**RECORDS SHOWN**
#####
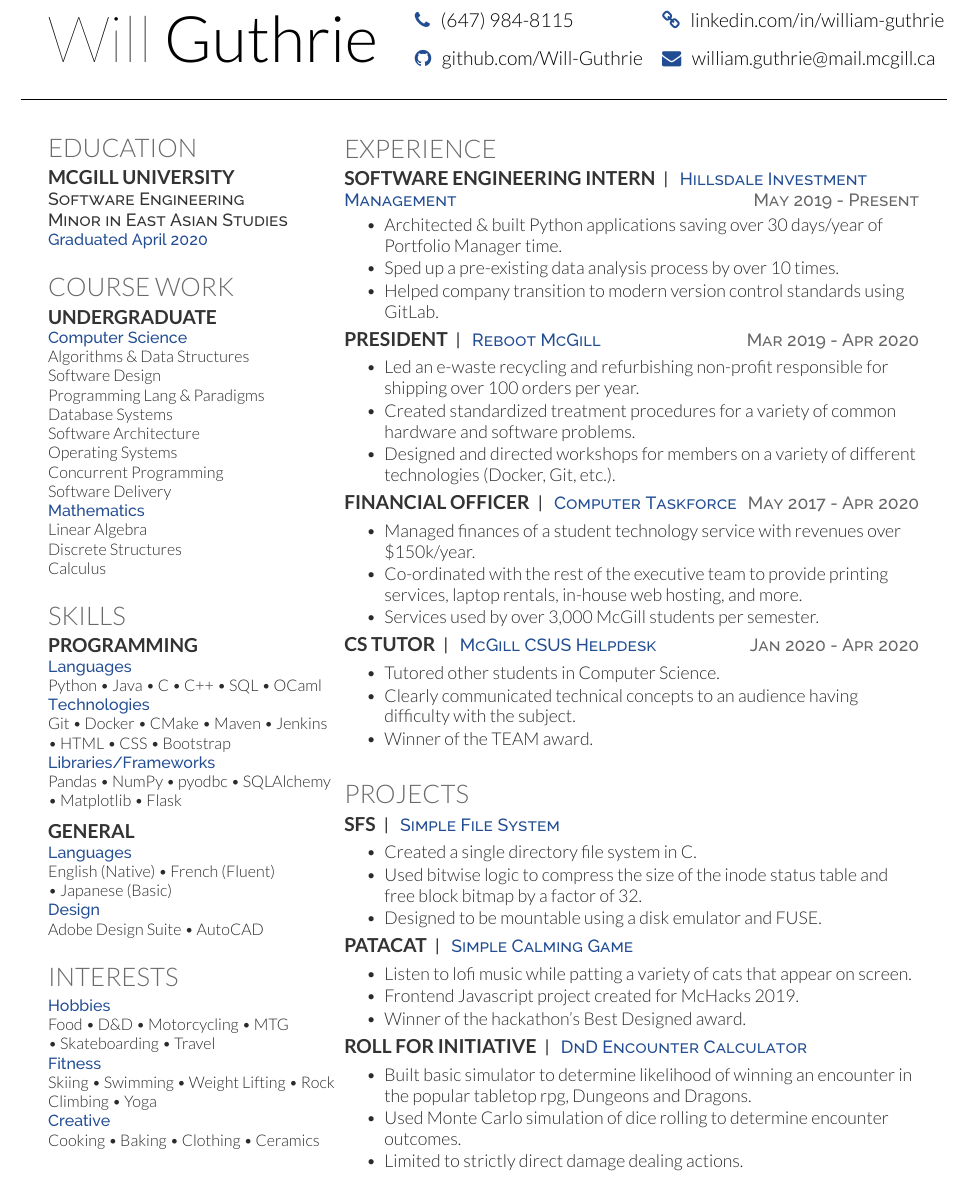
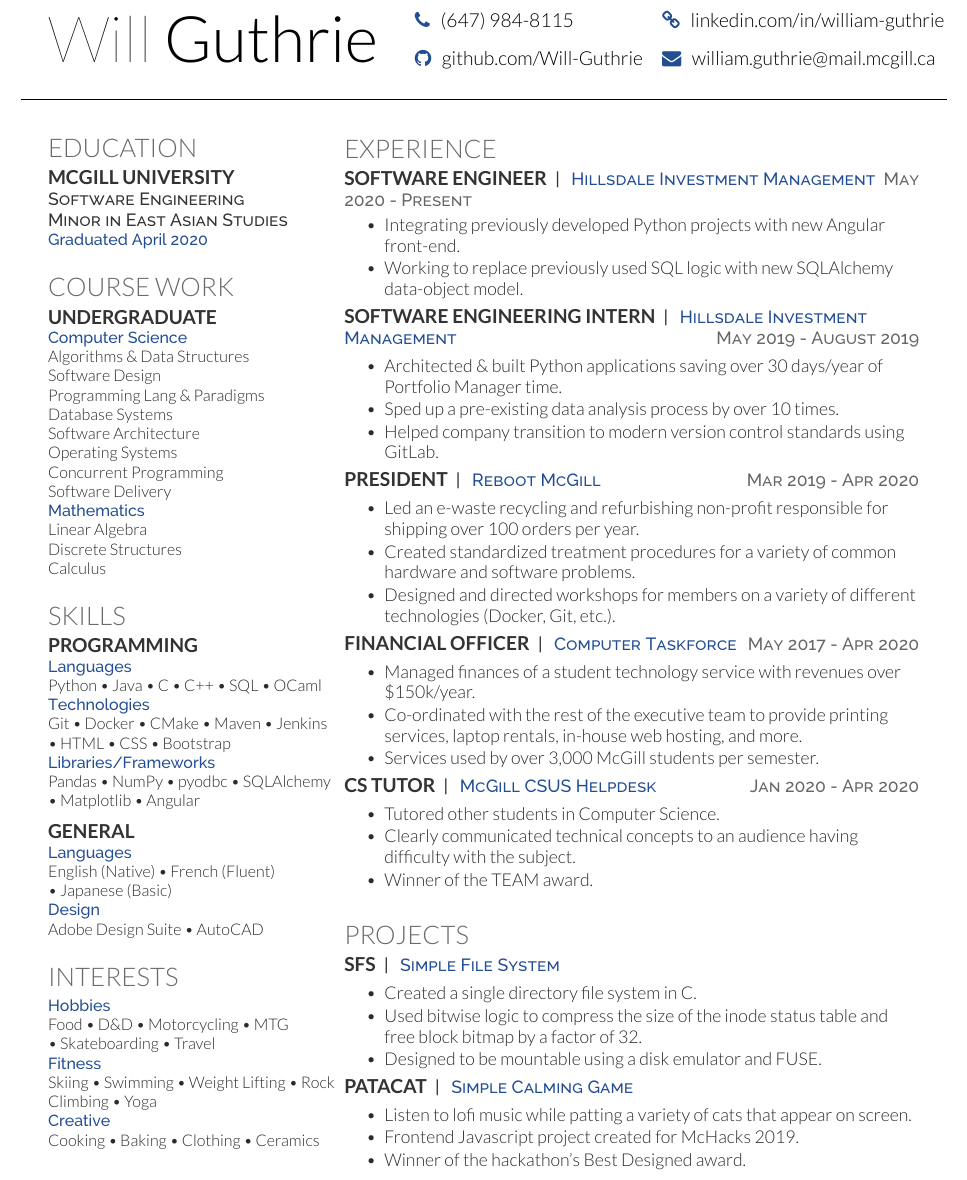
Before and after one commit to Will-Guthrie/Resume, a LaTeX CV (resume.tex): part of the page, cut so that both start at the same text. Compiled offline with XeLaTeX.

Commit message:
Add new full time roll at Hillsdale, remove dnd project

```diff
--- a/resume.tex
+++ b/resume.tex
@@ -50,7 +50,7 @@
 	\content{Technologies}
 	Git \tb Docker \tb CMake \tb Maven \tb Jenkins \tb HTML \tb CSS \tb Bootstrap \\
 	\content{Libraries/Frameworks}
-	Pandas \tb NumPy \tb pyodbc \tb SQLAlchemy \tb Matplotlib \tb Flask \\
+	Pandas \tb NumPy \tb pyodbc \tb SQLAlchemy \tb Matplotlib \tb Angular \\
 	\sectionsep
 
 	\subsection{General}
@@ -75,8 +75,14 @@
 	\vspace{\topsep}
 	\section{Experience}
 
-	\project{Software Engineering Intern}{Hillsdale Investment Management}{May 2019 - Present}
+	\project{Software Engineer}{Hillsdale Investment Management}{May 2020 - Present}
 	\vspace{\topsep} % Hacky fix for awkward extra vertical space
+	\begin{tightemize}
+		\item Integrating previously developed Python projects with new Angular front-end.
+		\item Working to replace previously used SQL logic with new SQLAlchemy data-object model.
+	\end{tightemize}
+
+	\project{Software Engineering Intern}{Hillsdale Investment Management}{May 2019 - August 2019}
 	\begin{tightemize}
 		\item Architected \& built Python applications saving over 30 days/year of Portfolio Manager time.
 		\item Sped up a pre-existing data analysis process by over 10 times.
@@ -122,13 +128,6 @@
 		\item Winner of the hackathon's Best Designed award.
 	\end{tightemize}
 
-	\project{Roll for Initiative}{DnD Encounter Calculator}{}
-	\begin{tightemize}
-		\item Built basic simulator to determine likelihood of winning an encounter in the popular tabletop rpg, Dungeons and Dragons.
-		\item Used Monte Carlo simulation of dice rolling to determine encounter outcomes.
-		\item Limited to strictly direct damage dealing actions.
-	\end{tightemize}
-
 
 \end{minipage}
 \end{document}
```
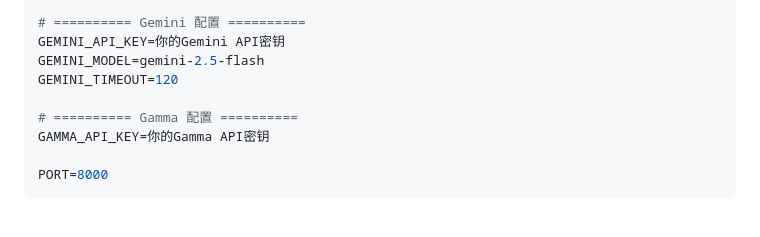
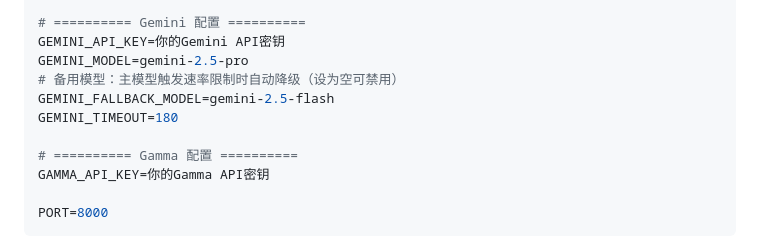
Before and after one commit to leo-h-wang/sustech_digital_human_education, a Markdown page: README.md, the part around the change. GitHub-like rendering; blank space fills up the shorter version.

Commit message:
docs: update Gemini config for pro model + fallback in README and UV_SETUP
Co-authored-by: Leo Wang <elfiewhm@gmail.com>

```diff
--- a/README.md
+++ b/README.md
@@ -45,8 +45,10 @@ TONGYI_TIMEOUT=180
 
 # ========== Gemini 配置 ==========
 GEMINI_API_KEY=你的Gemini API密钥
-GEMINI_MODEL=gemini-2.5-flash
-GEMINI_TIMEOUT=120
+GEMINI_MODEL=gemini-2.5-pro
+# 备用模型：主模型触发速率限制时自动降级（设为空可禁用）
+GEMINI_FALLBACK_MODEL=gemini-2.5-flash
+GEMINI_TIMEOUT=180
 
 # ========== Gamma 配置 ==========
 GAMMA_API_KEY=你的Gamma API密钥
```
Also changed, not shown: UV_SETUP.md (+12 -7 lines).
#####
**EXERCISE REQUIREMENTS**
Make an exact copy of the records, pictures excluded.

**EXPECTED ANSWER**
Before and after one commit to Will-Guthrie/Resume, a LaTeX CV (resume.tex): part of the page, cut so that both start at the same text. Compiled offline with XeLaTeX.

Commit message:
Add new full time roll at Hillsdale, remove dnd project

```diff
--- a/resume.tex
+++ b/resume.tex
@@ -50,7 +50,7 @@
 	\content{Technologies}
 	Git \tb Docker \tb CMake \tb Maven \tb Jenkins \tb HTML \tb CSS \tb Bootstrap \\
 	\content{Libraries/Frameworks}
-	Pandas \tb NumPy \tb pyodbc \tb SQLAlchemy \tb Matplotlib \tb Flask \\
+	Pandas \tb NumPy \tb pyodbc \tb SQLAlchemy \tb Matplotlib \tb Angular \\
 	\sectionsep
 
 	\subsection{General}
@@ -75,8 +75,14 @@
 	\vspace{\topsep}
 	\section{Experience}
 
-	\project{Software Engineering Intern}{Hillsdale Investment Management}{May 2019 - Present}
+	\project{Software Engineer}{Hillsdale Investment Management}{May 2020 - Present}
 	\vspace{\topsep} % Hacky fix for awkward extra vertical space
+	\begin{tightemize}
+		\item Integrating previously developed Python projects with new Angular front-end.
+		\item Working to replace previously used SQL logic with new SQLAlchemy data-object model.
+	\end{tightemize}
+
+	\project{Software Engineering Intern}{Hillsdale Investment Management}{May 2019 - August 2019}
 	\begin{tightemize}
 		\item Architected \& built Python applications saving over 30 days/year of Portfolio Manager time.
 		\item Sped up a pre-existing data analysis process by over 10 times.
@@ -122,13 +128,6 @@
 		\item Winner of the hackathon's Best Designed award.
 	\end{tightemize}
 
-	\project{Roll for Initiative}{DnD Encounter Calculator}{}
-	\begin{tightemize}
-		\item Built basic simulator to determine likelihood of winning an encounter in the popular tabletop rpg, Dungeons and Dragons.
-		\item Used Monte Carlo simulation of dice rolling to determine encounter outcomes.
-		\item Limited to strictly direct damage dealing actions.
-	\end{tightemize}
-
 
 \end{minipage}
 \end{document}
```
Before and after one commit to leo-h-wang/sustech_digital_human_education, a Markdown page: README.md, the part around the change. GitHub-like rendering; blank space fills up the shorter version.

Commit message:
docs: update Gemini config for pro model + fallback in README and UV_SETUP
Co-authored-by: Leo Wang <elfiewhm@gmail.com>

```diff
--- a/README.md
+++ b/README.md
@@ -45,8 +45,10 @@ TONGYI_TIMEOUT=180
 
 # ========== Gemini 配置 ==========
 GEMINI_API_KEY=你的Gemini API密钥
-GEMINI_MODEL=gemini-2.5-flash
-GEMINI_TIMEOUT=120
+GEMINI_MODEL=gemini-2.5-pro
+# 备用模型：主模型触发速率限制时自动降级（设为空可禁用）
+GEMINI_FALLBACK_MODEL=gemini-2.5-flash
+GEMINI_TIMEOUT=180
 
 # ========== Gamma 配置 ==========
 GAMMA_API_KEY=你的Gamma API密钥
```
Also changed, not shown: UV_SETUP.md (+12 -7 lines).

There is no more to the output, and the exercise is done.